Smith and Chan "Kickin' It, Baby!" in a nimble remake
Smith and Chan "Kickin' It, Baby!" in a nimble remake
Karate Kid Poster

It's very hard to remake or reinvent a franchise like The Karate Kid, what's nice about this new rendition is it doesn't try to start a new franchise just tell a good story to a new generation with a new slant.

Does it manage this Herculean feat? Should a remake of such an 80's classic even have been attempted?

Well, first let's examine the differences: in this version our hero, Dre (Jaden Smith) isn't just a new kid in a new school, but a fish totally out of water as Dre is moved from Detroit to China. Also, whereas in the original film the “kid” was a high schooler, here the kid is a kid, and barely looks like the 12-year old, Jr. High Schooler he's supposed to portray.
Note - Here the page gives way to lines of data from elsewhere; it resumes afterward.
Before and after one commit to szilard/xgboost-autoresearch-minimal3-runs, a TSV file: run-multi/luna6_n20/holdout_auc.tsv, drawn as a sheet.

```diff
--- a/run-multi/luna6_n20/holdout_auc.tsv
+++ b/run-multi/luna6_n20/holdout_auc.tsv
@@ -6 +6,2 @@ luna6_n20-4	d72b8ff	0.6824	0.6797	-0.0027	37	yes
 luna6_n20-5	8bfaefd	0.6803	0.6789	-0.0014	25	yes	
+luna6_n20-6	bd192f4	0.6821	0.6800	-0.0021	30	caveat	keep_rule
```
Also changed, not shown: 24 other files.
While another major kink in the idea here is the title, as in this version the kid is being taught Kung Fu by the kindly Chinese handyman, Mr. Han (Jackie Chan), with the dark memory in his past, not Karate by the Japanese gardener with the dark memory in his past.

One of the big similarities though is that the heart and soul of the film is about a kid's coming of age through training, and discipline, and the emotional bonding between two unlikely individuals amidst this evolution.
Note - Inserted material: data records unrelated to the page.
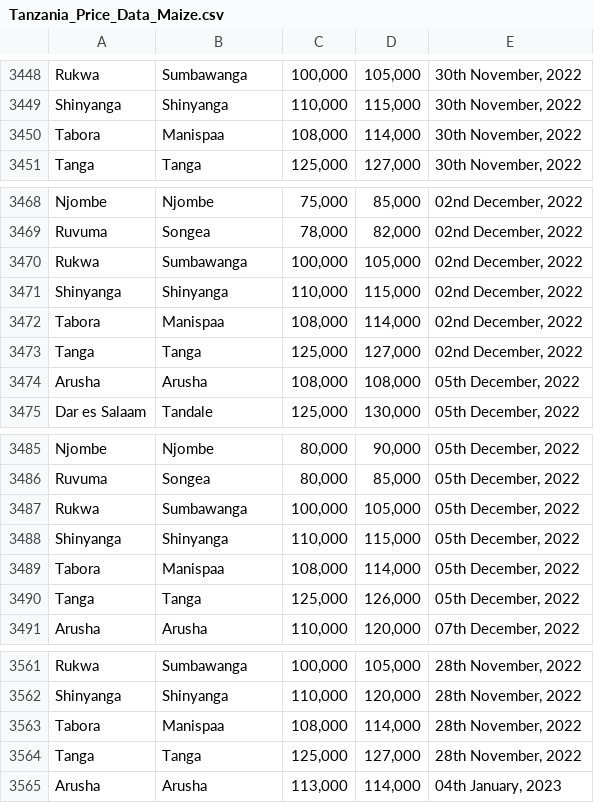
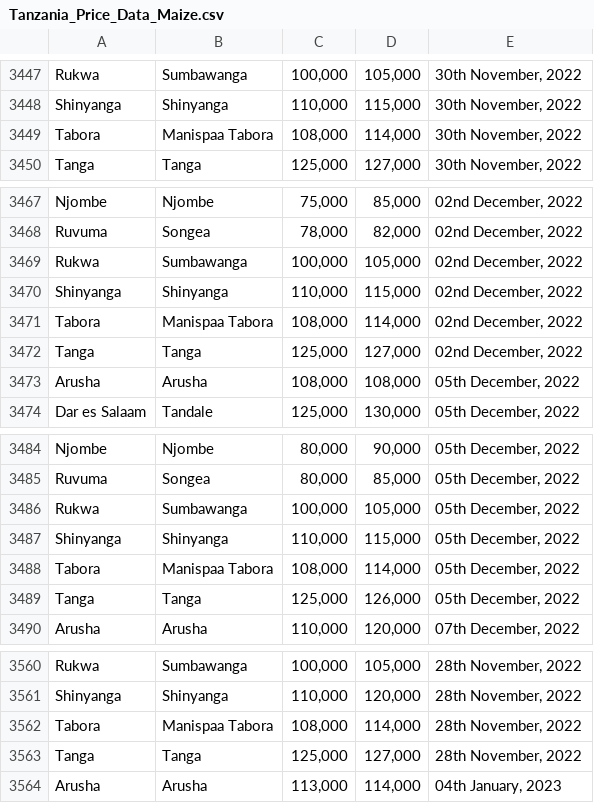
Before and after one commit to EiA2030-ex-ante/Tanzania-Price-Data, a CSV file: Tanzania_Price_Data_Maize.csv, drawn as a sheet; only a part is shown, gaps mark what is left out; the diff covers the shown part only.

```diff
--- a/Tanzania_Price_Data_Maize.csv
+++ b/Tanzania_Price_Data_Maize.csv
@@ -3449,3 +3448,3 @@ Rukwa,Sumbawanga,"100,000","105,000","30th November, 2022"
 Shinyanga,Shinyanga,"110,000","115,000","30th November, 2022"
-Tabora,Manispaa,"108,000","114,000","30th November, 2022"
+Tabora,Manispaa Tabora,"108,000","114,000","30th November, 2022"
 Tanga,Tanga,"125,000","127,000","30th November, 2022"
@@ -3471,3 +3470,3 @@ Rukwa,Sumbawanga,"100,000","105,000","02nd December, 2022"
 Shinyanga,Shinyanga,"110,000","115,000","02nd December, 2022"
-Tabora,Manispaa,"108,000","114,000","02nd December, 2022"
+Tabora,Manispaa Tabora,"108,000","114,000","02nd December, 2022"
 Tanga,Tanga,"125,000","127,000","02nd December, 2022"
@@ -3488,3 +3487,3 @@ Rukwa,Sumbawanga,"100,000","105,000","05th December, 2022"
 Shinyanga,Shinyanga,"110,000","115,000","05th December, 2022"
-Tabora,Manispaa,"108,000","114,000","05th December, 2022"
+Tabora,Manispaa Tabora,"108,000","114,000","05th December, 2022"
 Tanga,Tanga,"125,000","126,000","05th December, 2022"
@@ -3562,3 +3561,3 @@ Rukwa,Sumbawanga,"100,000","105,000","28th November, 2022"
 Shinyanga,Shinyanga,"110,000","120,000","28th November, 2022"
-Tabora,Manispaa,"108,000","114,000","28th November, 2022"
+Tabora,Manispaa Tabora,"108,000","114,000","28th November, 2022"
 Tanga,Tanga,"125,000","127,000","28th November, 2022"
```
Also changed, not shown: 2 added rows, 3 removed rows and 3 edited cells elsewhere in this file, 2 other files.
Now before you start thinking that Jaden Smith and Jackie Chan are not up to the challenge of reprising roles originated by a seasoned Ralph Macchio and an Academy Award Nominated Pat Morita, be warned that Chan can act when he sets his mind to it, and Smith, as second generation Hollywood, is a splendid example of the apple not falling far from the tree, with acting blood on both sides his pedigree is only surpassed by his charm and natural ability to give a lot in his performance.

Of course you also have the commonality of the very adept at Kung Fu bullies, the girl (very different from our hero) young Dre makes a connection with, and the difference of the surprising but welcome assertion and concern of the mother of the kid (Taraji P. Henson), almost non-existent in the first film.

With the enrichment of the backdrop of the Chinese landscape and culture, paced by the winning performance of young Smith, and helped by the traditional Jackie Chan fun, hyper-action fight scene, this “Kung Fu Kid” is a better than good effort to live up to an original that is already a pop-culture icon.

This retelling had big shoes to fill and a steep hill to climb, but in its own way accomplished both by concentrating on what made the original work: the charm of these two characters coming together for their mutual benefit and enlightenment.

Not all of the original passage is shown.